“It’s very common for me to find horses with excessive pain and tension in the poll due to sore front feet, who have corresponding pain and restriction in the TMJ, but who have regular dental work done with no serious dental issues.”
Dental issues should be checked as the teeth themselves can be directly responsible for TMJ pain or restriction, suggests Masterson. Any horse, especially one that competes or performs for a living should be checked annually by a veterinarian dentist or a trained equine dental technician. Even after a dental problem is corrected, he says, it is a good idea to release the TMJ of any residual restriction.
Some causes of poll pain that can radiate to the TMJ can be rider-related, contends Masterson.

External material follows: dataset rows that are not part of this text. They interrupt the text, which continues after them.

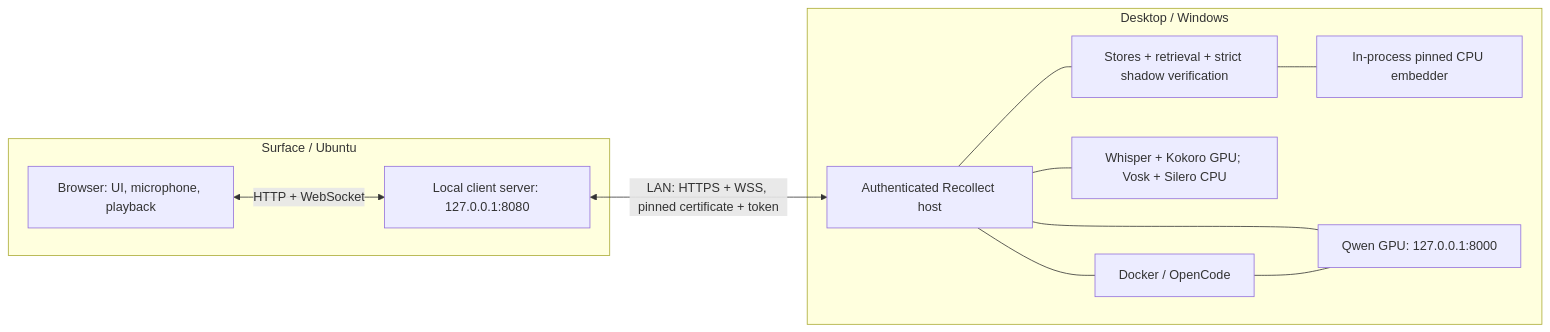
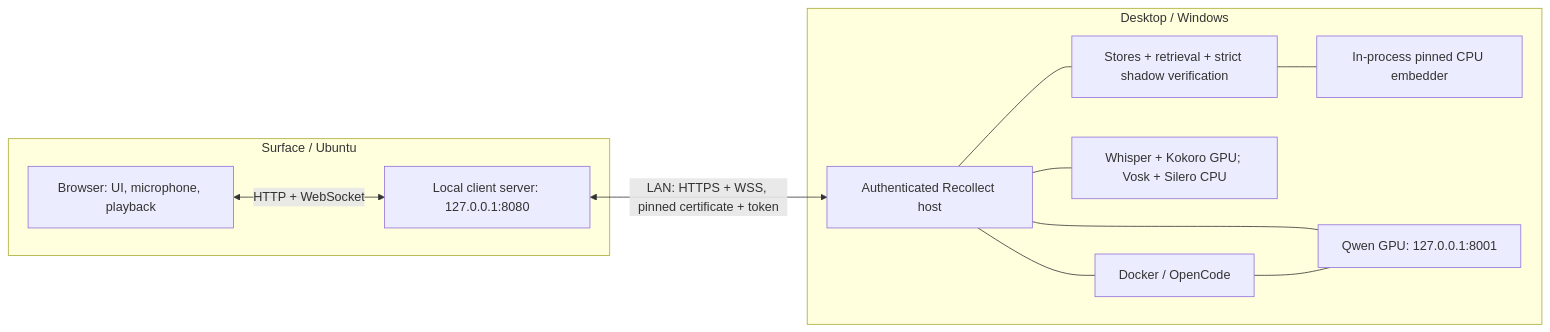
The diagram in docs/DEPLOYMENT.md (IdrisAppliedAIResearch/recollect), drawn with Mermaid before and after one commit. The commit also changed other lines of this file and 58 other files, not shown here.

````diff
--- a/docs/DEPLOYMENT.md
+++ b/docs/DEPLOYMENT.md
@@ -21,23 +21,23 @@
 ```mermaid
 flowchart LR
     subgraph Surface[Surface / Ubuntu]
         UI[Browser: UI, microphone, playback]
         Proxy[Local client server: 127.0.0.1:8080]
         UI <-->|HTTP + WebSocket| Proxy
     end
     subgraph Desktop[Desktop / Windows]
         API[Authenticated Recollect host]
         Memory[Stores + retrieval + strict shadow verification]
         Embed[In-process pinned CPU embedder]
         Voice[Whisper + Kokoro GPU; Vosk + Silero CPU]
-        Qwen[Qwen GPU: 127.0.0.1:8000]
+        Qwen[Qwen GPU: 127.0.0.1:8001]
         Research[Docker / OpenCode]
         API --- Memory
         Memory --- Embed
         API --- Voice
         API --- Qwen
         API --- Research
         Research --- Qwen
     end
     Proxy <-->|LAN: HTTPS + WSS, pinned certificate + token| API
 ```
````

“Over-collection directly affects the poll and the TMJ through the use of the bit. Problems can also develop from using or overusing a bit that isn’t suited to a particular horse’s mouth, especially if dental issues already exist,” he notes.
According to Masterson, by releasing tension in the poll and atlas, you can help release tension in the TMJ. He suggests the following methods to effectively and safely loosen the TMJ, as well as keep healthy movement in the jaw. These exercises are designed to help release residual pain and tension, but are by no means a substitute for finding and eliminating primary causes of your horse’s TMJ discomfort, he stresses.

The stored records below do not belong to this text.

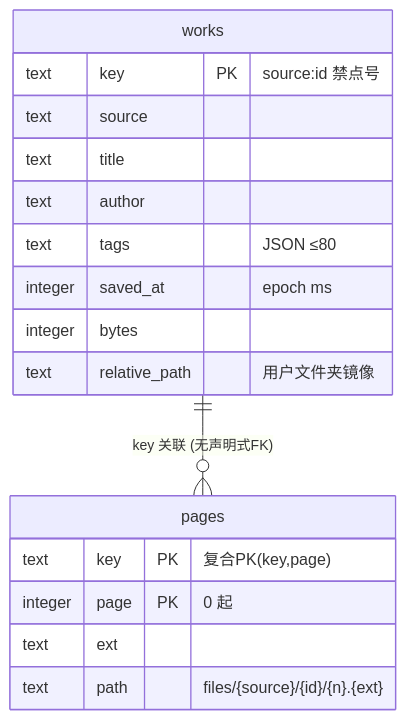
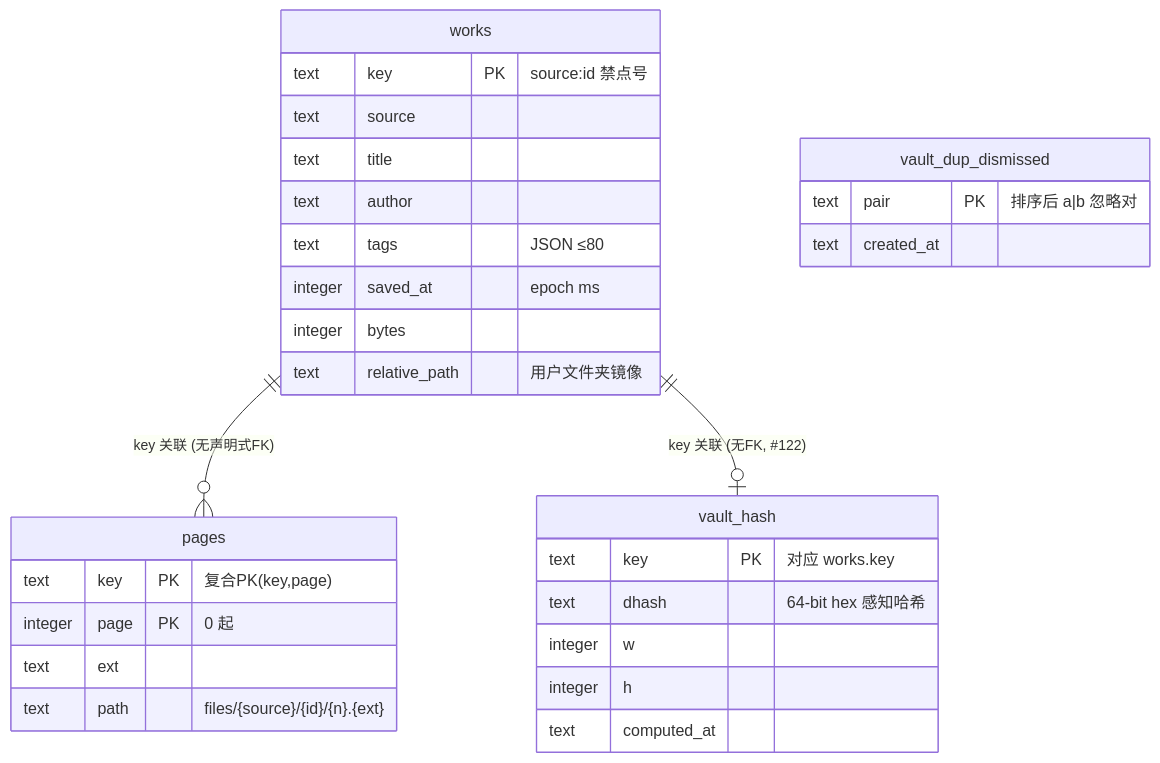
Before and after one commit to Atsukiizumi/Kami-paperbox: the second of 4 diagrams in docs/diagrams/ER图.md, drawn with Mermaid. The commit also changed other lines of this file and 28 other files, not shown here.

````diff
--- a/docs/diagrams/ER图.md
+++ b/docs/diagrams/ER图.md
@@ -61,21 +61,33 @@
 ```mermaid
 erDiagram
   works ||--o{ pages : "key 关联 (无声明式FK)"
+  works ||--o| vault_hash : "key 关联 (无FK, #122)"
 
   works {
     text key PK "source:id 禁点号"
     text source
     text title
     text author
     text tags "JSON ≤80"
     integer saved_at "epoch ms"
     integer bytes
     text relative_path "用户文件夹镜像"
   }
   pages {
     text key PK "复合PK(key,page)"
     integer page PK "0 起"
     text ext
     text path "files/{source}/{id}/{n}.{ext}"
   }
+  vault_hash {
+    text key PK "对应 works.key"
+    text dhash "64-bit hex 感知哈希"
+    integer w
+    integer h
+    text computed_at
+  }
+  vault_dup_dismissed {
+    text pair PK "排序后 a|b 忽略对"
+    text created_at
+  }
 ```
````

Masterson Method for TMJ #1
Place a thumb or fingers inside and on the roof—or palate—of your horse’s mouth, and hold it (them) gently there. This will cause your horse to lick, extend his tongue, and move his jaw from side to side, explains Masterson. Your horse will probably try to move his head around and get away at first, so keep one hand on his halter. This is not to keep your horse from pulling away but to enable you to go with him as he moves his head around.
“As your horse gets used to it, he will even start to enjoy it—especially as he begins to release tension in the TMJ from the movement.”

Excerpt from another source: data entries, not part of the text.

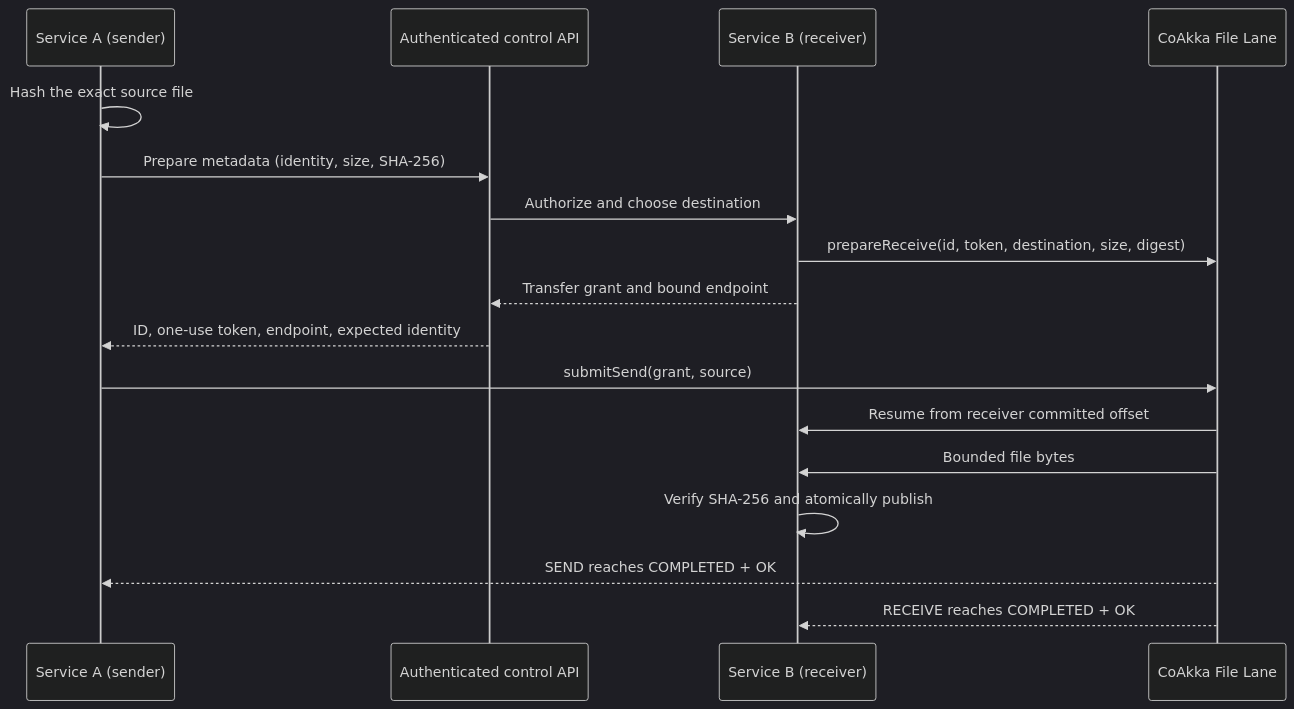
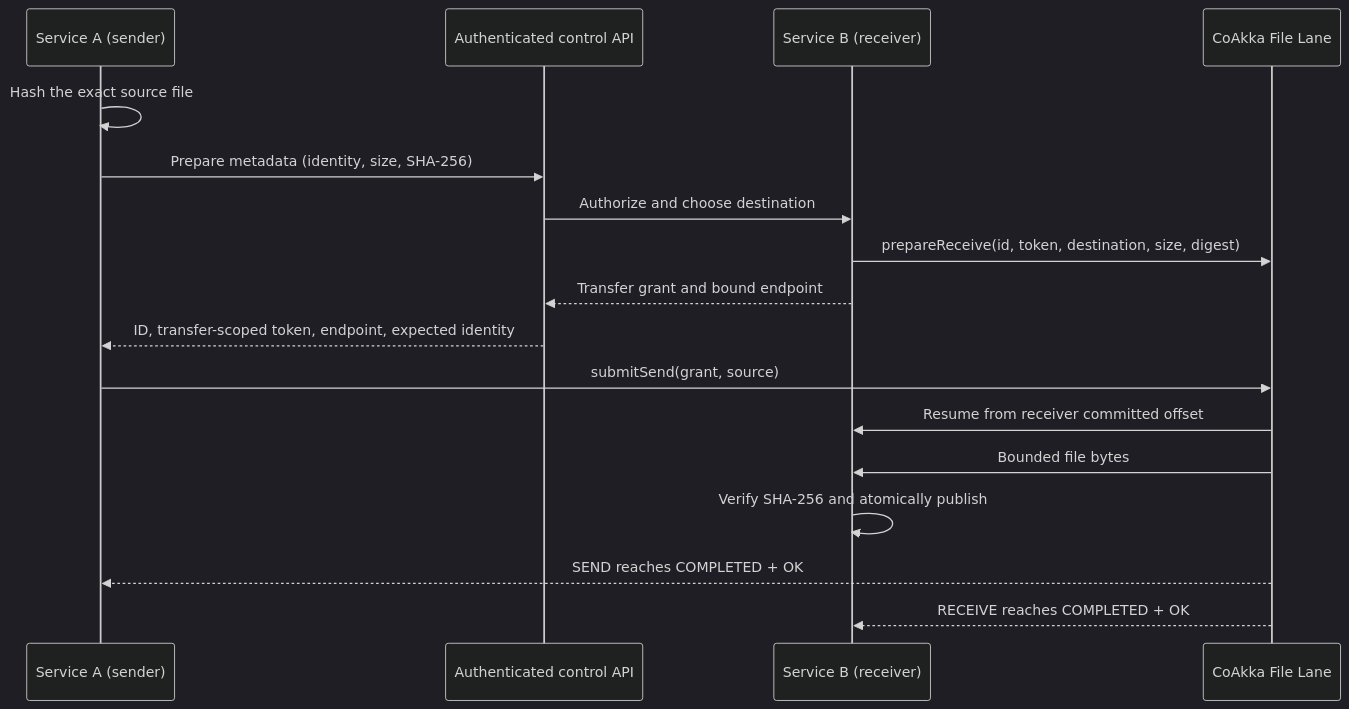
Before and after one commit to phuong-tran/coakka-publish: the second of 2 diagrams in docs/runtime-file-transfer.md, drawn with Mermaid (dark theme). The commit also changed other lines of this file and 4 other files, not shown here.

````diff
--- a/docs/runtime-file-transfer.md
+++ b/docs/runtime-file-transfer.md
@@ -110,20 +111,20 @@
 ```mermaid
 sequenceDiagram
     participant A as Service A (sender)
     participant API as Authenticated control API
     participant B as Service B (receiver)
     participant L as CoAkka File Lane
 
     A->>A: Hash the exact source file
     A->>API: Prepare metadata (identity, size, SHA-256)
     API->>B: Authorize and choose destination
     B->>L: prepareReceive(id, token, destination, size, digest)
     B-->>API: Transfer grant and bound endpoint
-    API-->>A: ID, one-use token, endpoint, expected identity
+    API-->>A: ID, transfer-scoped token, endpoint, expected identity
     A->>L: submitSend(grant, source)
     L->>B: Resume from receiver committed offset
     L->>B: Bounded file bytes
     B->>B: Verify SHA-256 and atomically publish
     L-->>A: SEND reaches COMPLETED + OK
     L-->>B: RECEIVE reaches COMPLETED + OK
 ```
````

Masterson Method for TMJ #2
Place one or two fingertips very lightly right on the joint of the TMJ.
“This is using what I call air gap pressure, not to massage the area,” Masterson clarifies, “but to bring your horse’s attention to it.”
Keep your fingers very light; barely touching the hair. Once your horse has relaxed watch his eyes as you slowlyand lightly move your fingers around an area about the size of a nickel. Look for a blink in your horse’s eye.
“When you get a blink, stay on that spot—still barely touching the hair—and wait,” he says. “You may have to wait only five seconds, or you may have to wait 30 seconds, before your horse gives you another sign that he is releasing tension. This sign will most often be licking and chewing, or sometimes repeated yawning and shaking of the head.”
If your horse has pain in this area, cautions Masterson, he might not want you to do this. This can be a sign that he needs to release tension there, so stick with it. This above TMJ release techniques also serve as a good way to check for pain or restriction. If your horse gives you a subtle response such as blinking when you first put your fingers here, that means there is something there. If you stay long enough, he will show larger responses such as licking and chewing, shaking the head or yawning. This means he has released some tension.